At last NYC congestion pricing hearing, buses ask for toll break
TRENTON – Public hearings wrapped up Wednesday regarding New York’s congestion pricing plan to add tolls that could reach as high as $23 on vehicles driving into midtown and lower Manhattan.
The more exemptions there are, the higher the toll would be, as New York law requires the program to generate $1 billion a year that would go toward mass transit improvements. But much of the testimony at the hearing was from residents, activists and politicians advocating for groups that should be exempt.
Some private bus companies from New Jersey said they should be exempt because they’re part of the solution – taking cars off the road and reducing carbon emissions.
Jonathan DeCamp of DeCamp Bus Lines in Montclair says Stockholm, London and Singapore exempt buses from congestion pricing and New York should, too.
“The last thing we should be doing is discouraging the use of mass transit by adding burdensome new costs to bus travel,” DeCamp said.
Michelle Petelicki, president and partner in Panorama Tours in Wallington, said her company drove 533 bus trips into the Manhattan business district in the last year, averaging 47 passengers each time. That comes out to just over 25,000 fewer car trips, if each of those people otherwise drove in separately.
“To make sure that private buses continue to be a viable service for the public, an exemption must be made for those vehicles if this program is deployed,” Petelicki said.
Far more New Yorkers testified than New Jersey residents, and there were more critics of the plan than supporters. Glenn Dewar of Queens said the idea doesn’t take into consideration the elderly or disabled and their caretakers, for whom mass transit isn’t a realistic alternative to a car.
“This program takes a lot of the best doctors and makes them inaccessible to people in the outer boroughs and anyplace else that need to drive a person in,” Dewar said.
One of the New Jersey residents to testify was Leslie Stevens, who said the plan looks reasonable and should be adopted as soon as possible to cut back on climate-change emissions.
“The MTA seems to be focused on money as opposed to reducing pollution and improving air quality. That seems to be an add-on,” Stevens said.
The Metropolitan Transportation Authority said it expects that in early 2023, the Federal Highway Administration will issue a decision document.

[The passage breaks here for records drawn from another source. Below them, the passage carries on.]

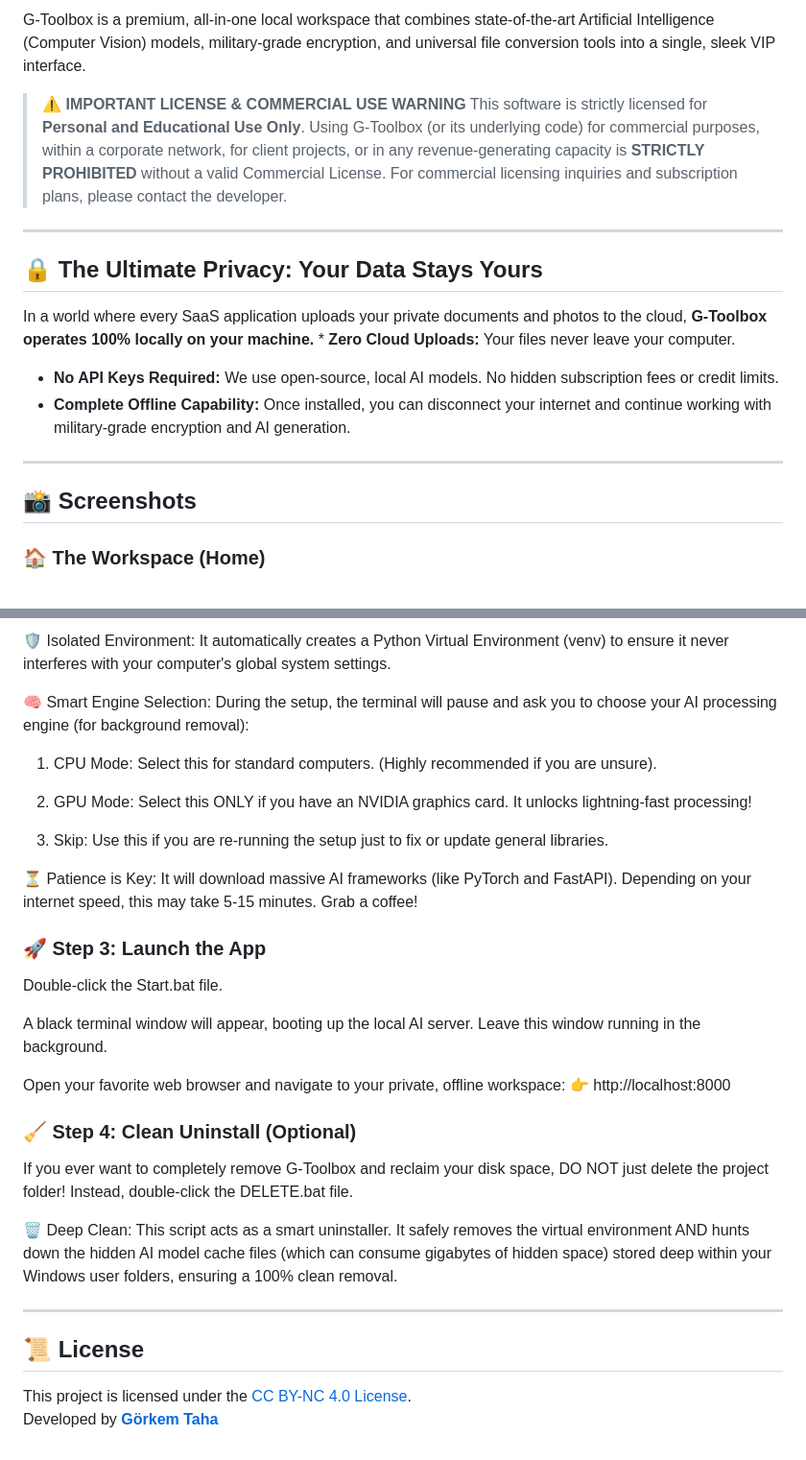
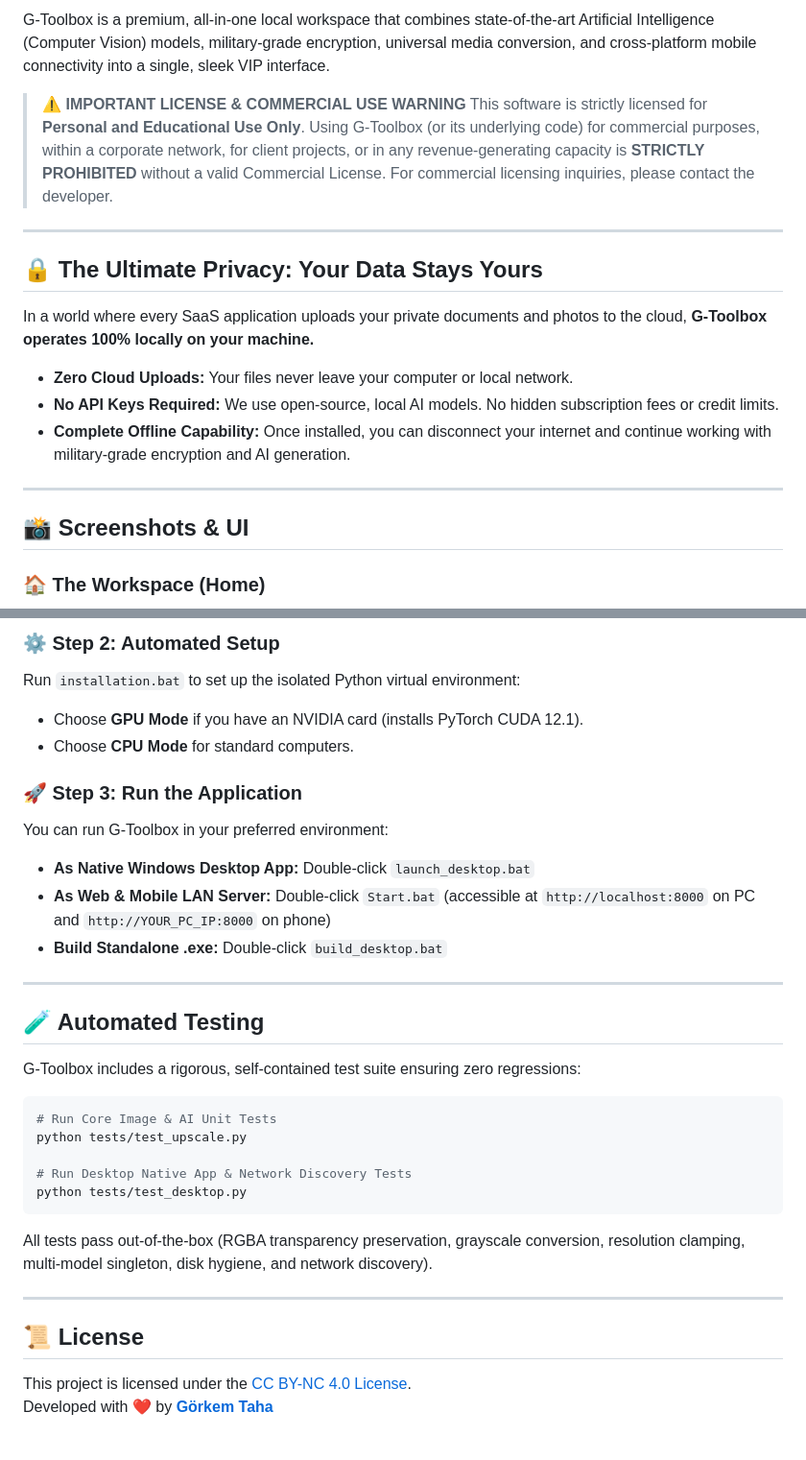
Before and after one commit to Gorkem-Taha/G-Toolbox, a Markdown page: README.md, 2 parts joined by grey strips. Shown at 96% size. Rendered like a GitHub page.

````diff
--- a/README.md
+++ b/README.md
@@ -7,20 +8,21 @@
 
-G-Toolbox is a premium, all-in-one local workspace that combines state-of-the-art Artificial Intelligence (Computer Vision) models, military-grade encryption, and universal file conversion tools into a single, sleek VIP interface.
+G-Toolbox is a premium, all-in-one local workspace that combines state-of-the-art Artificial Intelligence (Computer Vision) models, military-grade encryption, universal media conversion, and cross-platform mobile connectivity into a single, sleek VIP interface.
 
 > ⚠️ **IMPORTANT LICENSE & COMMERCIAL USE WARNING**
-> This software is strictly licensed for **Personal and Educational Use Only**. Using G-Toolbox (or its underlying code) for commercial purposes, within a corporate network, for client projects, or in any revenue-generating capacity is **STRICTLY PROHIBITED** without a valid Commercial License. For commercial licensing inquiries and subscription plans, please contact the developer.
+> This software is strictly licensed for **Personal and Educational Use Only**. Using G-Toolbox (or its underlying code) for commercial purposes, within a corporate network, for client projects, or in any revenue-generating capacity is **STRICTLY PROHIBITED** without a valid Commercial License. For commercial licensing inquiries, please contact the developer.
 
 ---
 
 ## 🔒 The Ultimate Privacy: Your Data Stays Yours
 
-In a world where every SaaS application uploads your private documents and photos to the cloud, **G-Toolbox operates 100% locally on your machine.** * **Zero Cloud Uploads:** Your files never leave your computer.
+In a world where every SaaS application uploads your private documents and photos to the cloud, **G-Toolbox operates 100% locally on your machine.**
+* **Zero Cloud Uploads:** Your files never leave your computer or local network.
 * **No API Keys Required:** We use open-source, local AI models. No hidden subscription fees or credit limits.
 * **Complete Offline Capability:** Once installed, you can disconnect your internet and continue working with military-grade encryption and AI generation.
 
 ---
 
-## 📸 Screenshots
+## 📸 Screenshots & UI
 
 ### 🏠 The Workspace (Home)
 ![G-Toolbox Homepage](/static/menu.png)
@@ -92,31 +135,34 @@ Navigate to the extracted folder and double-click the installation.bat file.
 
-🛡️ Isolated Environment: It automatically creates a Python Virtual Environment (venv) to ensure it never interferes with your computer's global system settings.
+### ⚙️ Step 2: Automated Setup
+Run `installation.bat` to set up the isolated Python virtual environment:
+* Choose **GPU Mode** if you have an NVIDIA card (installs PyTorch CUDA 12.1).
+* Choose **CPU Mode** for standard computers.
 
-🧠 Smart Engine Selection: During the setup, the terminal will pause and ask you to choose your AI processing engine (for background removal):
+### 🚀 Step 3: Run the Application
+You can run G-Toolbox in your preferred environment:
 
-1) CPU Mode: Select this for standard computers. (Highly recommended if you are unsure).
+* **As Native Windows Desktop App:** Double-click `launch_desktop.bat`
+* **As Web & Mobile LAN Server:** Double-click `Start.bat` (accessible at `http://localhost:8000` on PC and `http://YOUR_PC_IP:8000` on phone)
+* **Build Standalone .exe:** Double-click `build_desktop.bat`
 
-2) GPU Mode: Select this ONLY if you have an NVIDIA graphics card. It unlocks lightning-fast processing!
+---
 
-3) Skip: Use this if you are re-running the setup just to fix or update general libraries.
+## 🧪 Automated Testing
 
-⏳ Patience is Key: It will download massive AI frameworks (like PyTorch and FastAPI). Depending on your internet speed, this may take 5-15 minutes. Grab a coffee!
+G-Toolbox includes a rigorous, self-contained test suite ensuring zero regressions:
 
-### 🚀 Step 3: Launch the App
-Double-click the Start.bat file.
+```bash
+# Run Core Image & AI Unit Tests
+python tests/test_upscale.py
 
-A black terminal window will appear, booting up the local AI server. Leave this window running in the background.
+# Run Desktop Native App & Network Discovery Tests
+python tests/test_desktop.py
+```
 
-Open your favorite web browser and navigate to your private, offline workspace:
-👉 http://localhost:8000
-
-### 🧹 Step 4: Clean Uninstall (Optional)
-If you ever want to completely remove G-Toolbox and reclaim your disk space, DO NOT just delete the project folder! Instead, double-click the DELETE.bat file.
-
-🗑️ Deep Clean: This script acts as a smart uninstaller. It safely removes the virtual environment AND hunts down the hidden AI model cache files (which can consume gigabytes of hidden space) stored deep within your Windows user folders, ensuring a 100% clean removal.
+All tests pass out-of-the-box (RGBA transparency preservation, grayscale conversion, resolution clamping, multi-model singleton, disk hygiene, and network discovery).
 
 ---
 
 ## 📜 License
 This project is licensed under the [CC BY-NC 4.0 License](LICENSE).
-Developed by **[Görkem Taha](https://github.com/Gorkem-Taha)**
+Developed with ❤️ by **[Görkem Taha](https://github.com/Gorkem-Taha)**
````
Also changed, not shown: other parts of README.md (+75 -33 lines).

If the adverse effects are not significant or can be easily reduced, the toll program could start by the end of next year. If not, an environmental impact statewide would be required, adding another lengthy step to the process.
Though the hearings are over, public comments can still be submitted through Sept. 9 through the project website; by email to CBDTP@mtabt.org; by mail to CBD Tolling Program, 2 Broadway, 23rd Floor, New York, NY 10004; by phone to 646-252-7440; or by fax to 212-504-3148, to the attention of the CBD Tolling Program Team.